(Beginning of Data records)

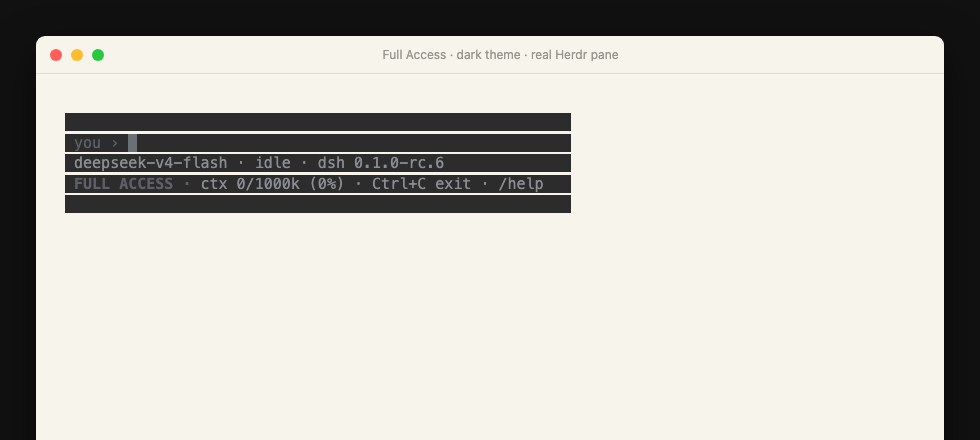
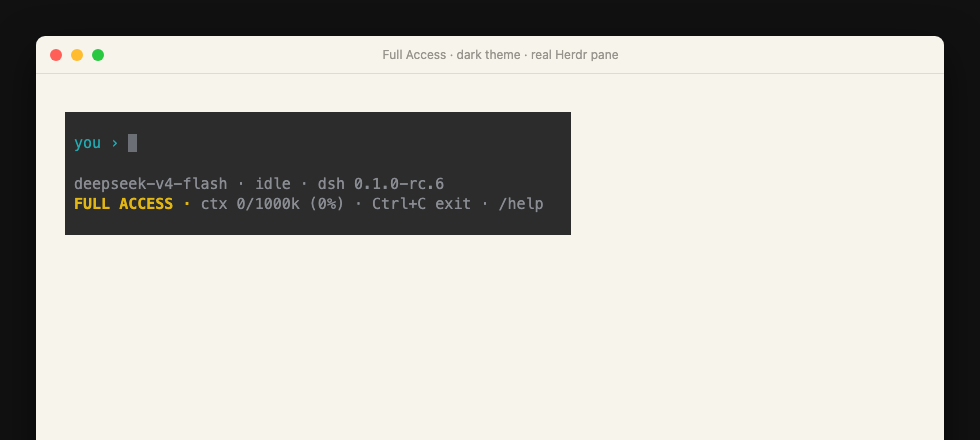
fix: give composer status breathing room

Changed region(s): [[0.0612, 0.2955, 0.5816, 0.5318]]

diff --git a/dist/index.js b/dist/index.js
@@ -915,29 +915,31 @@ function App({ controller }) {
             /* @__PURE__ */ jsx(Text, { color: prompt === void 0 ? palette.user : palette.warning, children: promptLabel }),
             /* @__PURE__ */ jsx(Box, { flexGrow: 1, children: /* @__PURE__ */ jsx(TextInput, { value, onChange: changeValue, onSubmit: submit }) })
           ] }),
-          /* @__PURE__ */ jsxs(Text, { color: palette.muted, children: [
-            model,
-            " \xB7 ",
-            state.status,
-            " \xB7 dsh ",
-            state.dshVersion ?? "unknown"
-          ] }),
-          state.dshUpgrade === void 0 ? null : /* @__PURE__ */ jsxs(Text, { color: palette.warning, children: [
-            "\u2191 DSH ",
-            state.dshUpgrade.version,
-            " available \xB7 ",
-            state.dshUpgrade.command
-          ] }),
-          /* @__PURE__ */ jsxs(Text, { children: [
-            showPermission ? /* @__PURE__ */ jsxs(Text, { color: fullAccess ? palette.warning : palette.muted, bold: fullAccess, children: [
-              permissionLabel(preset),
-              " \xB7 "
-            ] }) : null,
+          /* @__PURE__ */ jsxs(Box, { flexDirection: "column", marginTop: 1, children: [
             /* @__PURE__ */ jsxs(Text, { color: palette.muted, children: [
-              contextUsageLabel(state.usage, state.contextWindow),
-              " \xB7 Ctrl+C ",
-              state.status === "running" ? "cancel" : "exit",
-              " \xB7 /help"
+              model,
+              " \xB7 ",
+              state.status,
+              " \xB7 dsh ",
+              state.dshVersion ?? "unknown"
+            ] }),
+            state.dshUpgrade === void 0 ? null : /* @__PURE__ */ jsxs(Text, { color: palette.warning, children: [
+              "\u2191 DSH ",
+              state.dshUpgrade.version,
+              " available \xB7 ",
+              state.dshUpgrade.command
+            ] }),
+            /* @__PURE__ */ jsxs(Text, { children: [
+              showPermission ? /* @__PURE__ */ jsxs(Text, { color: fullAccess ? palette.warning : palette.muted, bold: fullAccess, children: [
+                permissionLabel(preset),
+                " \xB7 "
+              ] }) : null,
+              /* @__PURE__ */ jsxs(Text, { color: palette.muted, children: [
+                contextUsageLabel(state.usage, state.contextWindow),
+                " \xB7 Ctrl+C ",
+                state.status === "running" ? "cancel" : "exit",
+                " \xB7 /help"
+              ] })
             ] })
           ] })
         ]

diff --git a/src/app.tsx b/src/app.tsx
@@ -146,25 +146,27 @@ export function App({ controller }: { controller: TuiController }): React.JSX.El
             <TextInput value={value} onChange={changeValue} onSubmit={submit} />
           </Box>
         </Box>
-        <Text color={palette.muted}>
-          {model}{' · '}{state.status}{' · dsh '}{state.dshVersion ?? 'unknown'}
-        </Text>
-        {state.dshUpgrade === undefined ? null : (
-          <Text color={palette.warning}>
-            {'↑ DSH '}{state.dshUpgrade.version}{' available · '}{state.dshUpgrade.command}
-          </Text>
-        )}
-        <Text>
-          {showPermission ? (
-            <Text color={fullAccess ? palette.warning : palette.muted} bold={fullAccess}>
-              {permissionLabel(preset)}{' · '}
-            </Text>
-          ) : null}
+        <Box flexDirection="column" marginTop={1}>
           <Text color={palette.muted}>
-            {contextUsageLabel(state.usage, state.contextWindow)}{' · Ctrl+C '}
-            {state.status === 'running' ? 'cancel' : 'exit'}{' · /help'}
+            {model}{' · '}{state.status}{' · dsh '}{state.dshVersion ?? 'unknown'}
           </Text>
-        </Text>
+          {state.dshUpgrade === undefined ? null : (
+            <Text color={palette.warning}>
+              {'↑ DSH '}{state.dshUpgrade.version}{' available · '}{state.dshUpgrade.command}
+            </Text>
+          )}
+          <Text>
+            {showPermission ? (
+              <Text color={fullAccess ? palette.warning : palette.muted} bold={fullAccess}>
+                {permissionLabel(preset)}{' · '}
+              </Text>
+            ) : null}
+            <Text color={palette.muted}>
+              {contextUsageLabel(state.usage, state.contextWindow)}{' · Ctrl+C '}
+              {state.status === 'running' ? 'cancel' : 'exit'}{' · /help'}
+            </Text>
+          </Text>
+        </Box>
       </Box>
     </Box>
   )

diff --git a/README.md b/README.md
@@ -57,7 +57,7 @@ Inside the UI:
 - `Ctrl+C` cancels a running turn. When idle, it saves and exits.
 - `/status`, `/permission`, `/skills`, `/cancel`, `/help`, `/quit`, and `/exit` are available.
 - Tool calls, reasoning, approvals, and `ask_user_question` prompts render in the terminal.
-- A neutral composer surface keeps input and its compact two-line status together. Its background follows the resolved light/dark theme; the status shows model state, installed DSH version, and accumulated context usage without repeating the default workspace sandbox. Non-default permission states remain visible, with Full Access emphasized. `/permission` switches this session through DSH's official command — idle only, with a typed `FULL ACCESS` confirmation for full access.
+- A continuous neutral composer surface keeps input and its compact two-line status together, with a blank row of breathing room between them. Its background follows the resolved light/dark theme; the status shows model state, installed DSH version, and accumulated context usage without repeating the default workspace sandbox. Non-default permission states remain visible, with Full Access emphasized. `/permission` switches this session through DSH's official command — idle only, with a typed `FULL ACCESS` confirmation for full access.
 - `/skills` lists user-invocable skills. Type `/skill-name` to load one directly; slash commands and catalog skills offer Tab completion.
 
 ## Interface states

diff --git a/README.zh-CN.md b/README.zh-CN.md
@@ -57,7 +57,7 @@ dsh-tui -r <session-id>         # 恢复指定会话
 - `Ctrl+C` 在运行中取消 turn，idle 时保存并退出。
 - 内置 `/status`、`/permission`、`/skills`、`/cancel`、`/help`、`/quit` 和 `/exit`。
 - 工具调用、reasoning、审批和 `ask_user_question` 都直接显示在终端里。
-- 中性背景的 composer 将输入和紧凑的两行状态收在同一块面板中，背景会随 light/dark 主题变化；状态栏显示模型状态、已安装 DSH 版本和累计 context 用量，不重复默认 workspace sandbox。非默认权限仍会显示，Full Access 会重点警示。`/permission` 通过 DSH 官方命令切换当前会话权限；只能在 idle 时切换，Full Access 还必须输入 `FULL ACCESS` 确认。
+- 连续中性背景的 composer 将输入和紧凑的两行状态收在同一块面板中，两者之间留出一整行呼吸空间。背景会随 light/dark 主题变化；状态栏显示模型状态、已安装 DSH 版本和累计 context 用量，不重复默认 workspace sandbox。非默认权限仍会显示，Full Access 会重点警示。`/permission` 通过 DSH 官方命令切换当前会话权限；只能在 idle 时切换，Full Access 还必须输入 `FULL ACCESS` 确认。
 - `/skills` 列出用户可调用的 skills。输入 `/skill-name` 可直接加载；slash command 和 skill catalog 支持 Tab 补全。
 
 ## 界面状态

diff --git a/CHANGELOG.md b/CHANGELOG.md
@@ -4,6 +4,12 @@ All notable changes to dsh-tui are documented here. `package.json` is the machin
 
 The format follows [Keep a Changelog](https://keepachangelog.com/en/1.1.0/), and the project uses [Semantic Versioning](https://semver.org/).
 
+## [0.4.1] - 2026-08-13
+
+### Changed
+
+- Kept the composer as one continuous neutral surface and added a full blank row between input and bottom-aligned status.
+
 ## [0.4.0] - 2026-08-13
 
 ### Added
@@ -64,7 +70,8 @@ The format follows [Keep a Changelog](https://keepachangelog.com/en/1.1.0/), and
 - Initial same-process DeepSeek Harness TUI bundle.
 - Streaming text and reasoning, tool rows, approvals, questions, cancellation, status, and durable session continuation.
 
-[0.4.0]: https://github.com/orriduck/dsh-tui/compare/d69fd3f...HEAD
+[0.4.1]: https://github.com/orriduck/dsh-tui/compare/03ee02d...HEAD
+[0.4.0]: https://github.com/orriduck/dsh-tui/compare/d69fd3f...03ee02d
 [0.3.1]: https://github.com/orriduck/dsh-tui/compare/06ceacd...d69fd3f
 [0.3.0]: https://github.com/orriduck/dsh-tui/compare/a1325b7...06ceacd
 [0.2.1]: https://github.com/orriduck/dsh-tui/compare/10f73e1...4829e80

(End of Data records)

▶ Your objective
Nothing but the lines with "approvals" should be returned, copied from the entries above.

▶ Worked solution
 - Tool calls, reasoning, approvals, and `ask_user_question` prompts render in the terminal.
 - Streaming text and reasoning, tool rows, approvals, questions, cancellation, status, and durable session continuation.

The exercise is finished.